- AIM OF THE EXERCISE
Scan the entries and state how many lines contain "https". Write no other text.
*** MATERIAL TO PROCESS ***
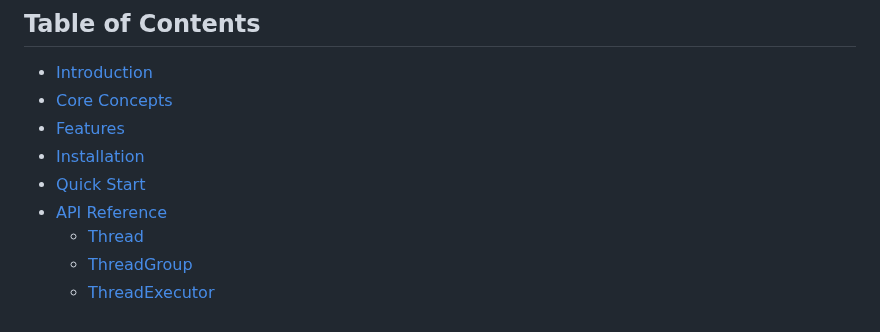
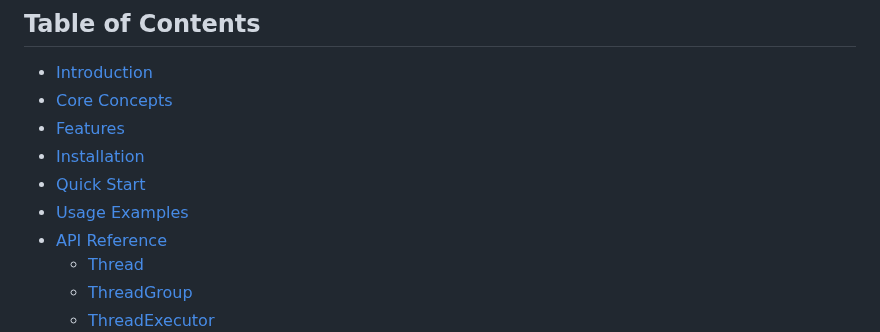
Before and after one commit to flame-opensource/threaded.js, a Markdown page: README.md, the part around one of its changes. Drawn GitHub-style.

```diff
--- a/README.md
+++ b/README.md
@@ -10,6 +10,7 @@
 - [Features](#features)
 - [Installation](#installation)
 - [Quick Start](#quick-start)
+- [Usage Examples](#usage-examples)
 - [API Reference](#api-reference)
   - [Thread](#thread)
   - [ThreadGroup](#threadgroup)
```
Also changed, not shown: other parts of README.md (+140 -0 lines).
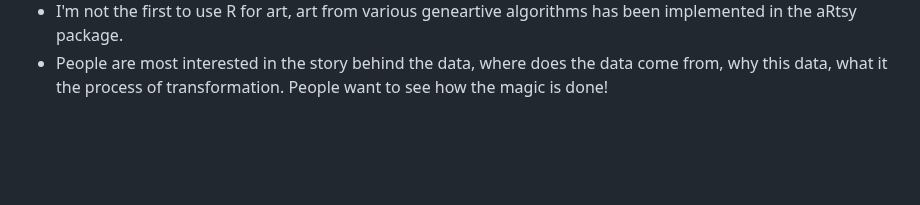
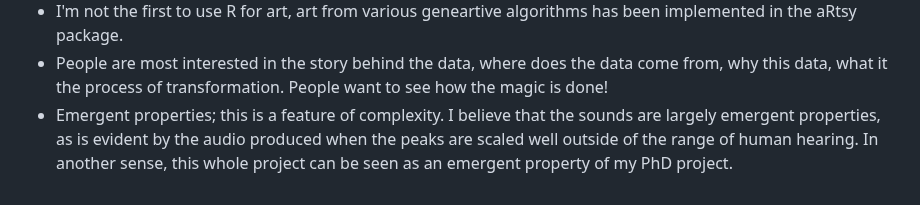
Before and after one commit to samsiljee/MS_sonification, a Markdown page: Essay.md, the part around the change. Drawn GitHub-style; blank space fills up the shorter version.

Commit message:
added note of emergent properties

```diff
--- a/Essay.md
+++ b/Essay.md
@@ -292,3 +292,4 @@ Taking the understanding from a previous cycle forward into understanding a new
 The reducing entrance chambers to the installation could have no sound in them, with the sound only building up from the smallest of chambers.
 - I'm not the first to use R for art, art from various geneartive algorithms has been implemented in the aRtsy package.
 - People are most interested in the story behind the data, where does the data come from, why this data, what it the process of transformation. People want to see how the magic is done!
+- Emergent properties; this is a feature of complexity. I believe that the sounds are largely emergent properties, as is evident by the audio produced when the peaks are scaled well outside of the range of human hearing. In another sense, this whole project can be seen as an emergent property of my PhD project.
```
*** End of MATERIAL TO PROCESS ***
*** MATERIAL TO PROCESS ***
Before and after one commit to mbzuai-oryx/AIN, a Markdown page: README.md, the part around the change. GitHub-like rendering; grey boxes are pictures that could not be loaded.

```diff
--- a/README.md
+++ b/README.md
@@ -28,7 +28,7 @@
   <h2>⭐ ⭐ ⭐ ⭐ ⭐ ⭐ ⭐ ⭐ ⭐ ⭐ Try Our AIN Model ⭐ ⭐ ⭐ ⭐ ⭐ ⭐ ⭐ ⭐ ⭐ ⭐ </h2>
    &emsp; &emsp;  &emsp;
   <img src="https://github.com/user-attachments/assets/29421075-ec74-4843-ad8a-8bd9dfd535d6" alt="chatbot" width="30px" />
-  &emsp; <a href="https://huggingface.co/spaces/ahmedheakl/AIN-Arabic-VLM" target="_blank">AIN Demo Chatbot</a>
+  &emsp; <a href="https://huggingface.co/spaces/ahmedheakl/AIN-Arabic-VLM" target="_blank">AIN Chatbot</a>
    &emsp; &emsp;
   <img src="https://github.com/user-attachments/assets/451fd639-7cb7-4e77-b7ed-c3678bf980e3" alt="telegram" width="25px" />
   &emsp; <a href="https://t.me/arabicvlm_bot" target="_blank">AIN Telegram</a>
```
*** End of MATERIAL TO PROCESS ***
*** MATERIAL TO PROCESS ***
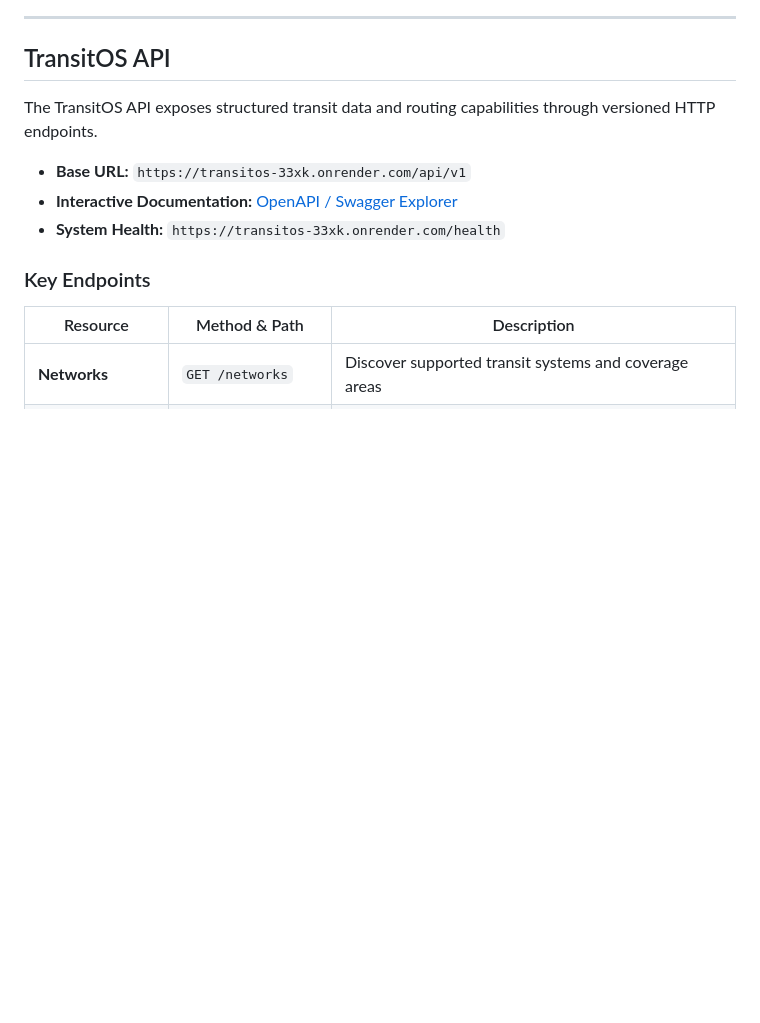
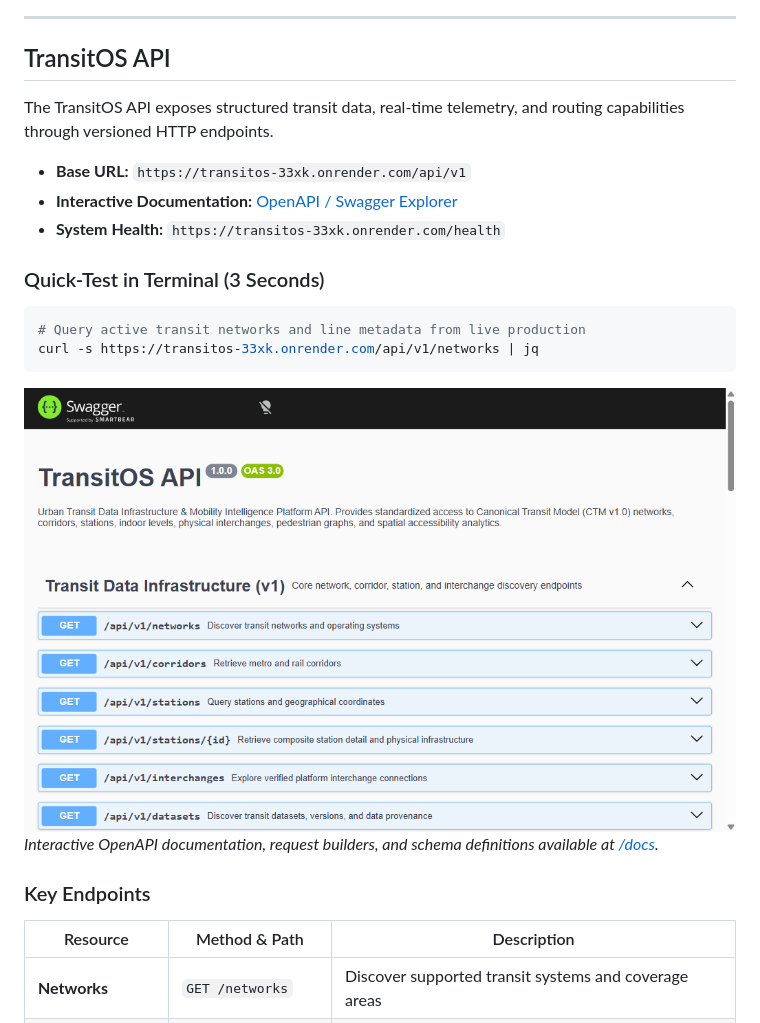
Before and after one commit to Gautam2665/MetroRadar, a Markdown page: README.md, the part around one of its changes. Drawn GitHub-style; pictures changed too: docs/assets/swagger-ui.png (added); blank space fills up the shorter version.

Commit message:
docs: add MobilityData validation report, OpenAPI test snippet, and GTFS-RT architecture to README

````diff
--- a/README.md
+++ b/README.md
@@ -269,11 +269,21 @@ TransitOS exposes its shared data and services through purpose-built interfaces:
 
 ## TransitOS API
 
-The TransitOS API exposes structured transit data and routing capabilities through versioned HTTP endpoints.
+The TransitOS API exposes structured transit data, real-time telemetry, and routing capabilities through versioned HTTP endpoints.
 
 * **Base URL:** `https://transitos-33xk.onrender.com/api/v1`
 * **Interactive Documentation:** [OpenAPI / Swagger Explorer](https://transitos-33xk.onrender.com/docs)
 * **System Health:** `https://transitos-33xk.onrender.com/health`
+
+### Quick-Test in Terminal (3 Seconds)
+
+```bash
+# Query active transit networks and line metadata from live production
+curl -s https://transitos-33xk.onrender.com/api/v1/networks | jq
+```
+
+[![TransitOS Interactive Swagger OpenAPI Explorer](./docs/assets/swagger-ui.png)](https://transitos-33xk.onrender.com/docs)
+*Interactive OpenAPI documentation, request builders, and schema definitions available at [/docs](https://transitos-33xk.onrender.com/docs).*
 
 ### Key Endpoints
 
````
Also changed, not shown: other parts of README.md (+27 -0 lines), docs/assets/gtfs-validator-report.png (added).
*** End of MATERIAL TO PROCESS ***
- YOUR RESPONSE
11